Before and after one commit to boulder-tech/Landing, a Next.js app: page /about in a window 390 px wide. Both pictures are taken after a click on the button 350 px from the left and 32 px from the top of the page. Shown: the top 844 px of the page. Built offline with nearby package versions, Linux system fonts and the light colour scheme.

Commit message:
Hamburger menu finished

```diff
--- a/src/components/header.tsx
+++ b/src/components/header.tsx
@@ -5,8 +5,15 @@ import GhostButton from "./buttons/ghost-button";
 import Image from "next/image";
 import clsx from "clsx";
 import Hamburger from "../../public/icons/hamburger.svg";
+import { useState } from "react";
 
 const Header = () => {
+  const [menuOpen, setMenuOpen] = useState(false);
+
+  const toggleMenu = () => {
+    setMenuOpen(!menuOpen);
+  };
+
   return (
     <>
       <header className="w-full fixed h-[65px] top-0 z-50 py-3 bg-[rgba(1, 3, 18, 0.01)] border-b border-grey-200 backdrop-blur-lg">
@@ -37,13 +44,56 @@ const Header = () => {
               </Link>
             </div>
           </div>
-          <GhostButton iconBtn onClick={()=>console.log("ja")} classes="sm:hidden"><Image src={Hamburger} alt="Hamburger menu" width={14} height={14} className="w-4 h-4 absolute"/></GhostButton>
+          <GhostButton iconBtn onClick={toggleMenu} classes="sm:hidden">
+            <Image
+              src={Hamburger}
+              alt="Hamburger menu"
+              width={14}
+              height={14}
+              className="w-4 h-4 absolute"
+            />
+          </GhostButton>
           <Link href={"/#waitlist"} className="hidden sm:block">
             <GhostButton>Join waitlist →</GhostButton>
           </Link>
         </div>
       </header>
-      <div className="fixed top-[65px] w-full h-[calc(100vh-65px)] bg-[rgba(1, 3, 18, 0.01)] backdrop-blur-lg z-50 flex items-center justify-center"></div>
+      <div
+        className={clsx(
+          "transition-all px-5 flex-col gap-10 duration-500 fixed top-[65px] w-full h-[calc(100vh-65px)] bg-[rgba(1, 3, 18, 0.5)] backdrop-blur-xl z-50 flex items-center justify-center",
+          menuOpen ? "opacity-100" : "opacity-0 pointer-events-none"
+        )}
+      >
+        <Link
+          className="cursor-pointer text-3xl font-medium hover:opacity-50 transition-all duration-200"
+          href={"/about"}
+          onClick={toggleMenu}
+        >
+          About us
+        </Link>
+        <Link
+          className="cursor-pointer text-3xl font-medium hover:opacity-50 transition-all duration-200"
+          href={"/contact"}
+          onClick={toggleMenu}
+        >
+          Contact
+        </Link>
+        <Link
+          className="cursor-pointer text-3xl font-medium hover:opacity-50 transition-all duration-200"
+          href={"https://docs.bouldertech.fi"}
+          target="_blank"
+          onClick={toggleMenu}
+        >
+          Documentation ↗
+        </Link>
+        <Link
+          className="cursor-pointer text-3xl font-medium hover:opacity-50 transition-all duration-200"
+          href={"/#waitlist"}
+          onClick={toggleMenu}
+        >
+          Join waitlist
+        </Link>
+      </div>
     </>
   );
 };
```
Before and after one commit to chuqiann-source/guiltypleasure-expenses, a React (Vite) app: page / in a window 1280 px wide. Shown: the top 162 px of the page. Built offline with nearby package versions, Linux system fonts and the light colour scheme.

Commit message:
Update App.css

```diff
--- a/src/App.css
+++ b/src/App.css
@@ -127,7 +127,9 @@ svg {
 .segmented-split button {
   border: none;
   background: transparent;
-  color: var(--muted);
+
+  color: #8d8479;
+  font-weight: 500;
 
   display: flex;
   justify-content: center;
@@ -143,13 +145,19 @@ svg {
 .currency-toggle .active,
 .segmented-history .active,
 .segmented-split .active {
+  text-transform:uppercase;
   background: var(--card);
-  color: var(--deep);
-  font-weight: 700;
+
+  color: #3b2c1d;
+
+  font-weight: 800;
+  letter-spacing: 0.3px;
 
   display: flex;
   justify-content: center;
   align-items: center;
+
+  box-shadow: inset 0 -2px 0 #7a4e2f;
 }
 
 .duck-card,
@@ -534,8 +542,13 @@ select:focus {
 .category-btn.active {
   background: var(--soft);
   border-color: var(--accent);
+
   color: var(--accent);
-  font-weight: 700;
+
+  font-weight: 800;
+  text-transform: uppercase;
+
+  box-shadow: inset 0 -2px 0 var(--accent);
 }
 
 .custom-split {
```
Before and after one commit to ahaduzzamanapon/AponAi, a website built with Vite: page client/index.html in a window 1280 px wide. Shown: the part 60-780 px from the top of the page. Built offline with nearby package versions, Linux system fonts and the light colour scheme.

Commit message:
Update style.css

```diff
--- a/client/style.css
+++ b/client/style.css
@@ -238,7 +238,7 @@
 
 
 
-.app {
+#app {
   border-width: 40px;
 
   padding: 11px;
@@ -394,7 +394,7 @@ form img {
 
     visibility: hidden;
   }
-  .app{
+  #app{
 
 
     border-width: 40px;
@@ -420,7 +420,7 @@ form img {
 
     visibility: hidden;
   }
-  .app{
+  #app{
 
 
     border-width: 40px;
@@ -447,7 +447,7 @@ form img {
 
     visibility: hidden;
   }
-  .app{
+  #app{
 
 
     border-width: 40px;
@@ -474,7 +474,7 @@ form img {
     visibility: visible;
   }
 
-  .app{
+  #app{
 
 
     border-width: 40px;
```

Action item: Search the records for the string "from" and report each line that has it.

Response:
Before and after one commit to boulder-tech/Landing, a Next.js app: page /about in a window 390 px wide. Both pictures are taken after a click on the button 350 px from the left and 32 px from the top of the page. Shown: the top 844 px of the page. Built offline with nearby package versions, Linux system fonts and the light colour scheme.
@@ -5,8 +5,15 @@ import GhostButton from "./buttons/ghost-button";
 import Image from "next/image";
 import clsx from "clsx";
 import Hamburger from "../../public/icons/hamburger.svg";
+import { useState } from "react";
Before and after one commit to ahaduzzamanapon/AponAi, a website built with Vite: page client/index.html in a window 1280 px wide. Shown: the part 60-780 px from the top of the page. Built offline with nearby package versions, Linux system fonts and the light colour scheme.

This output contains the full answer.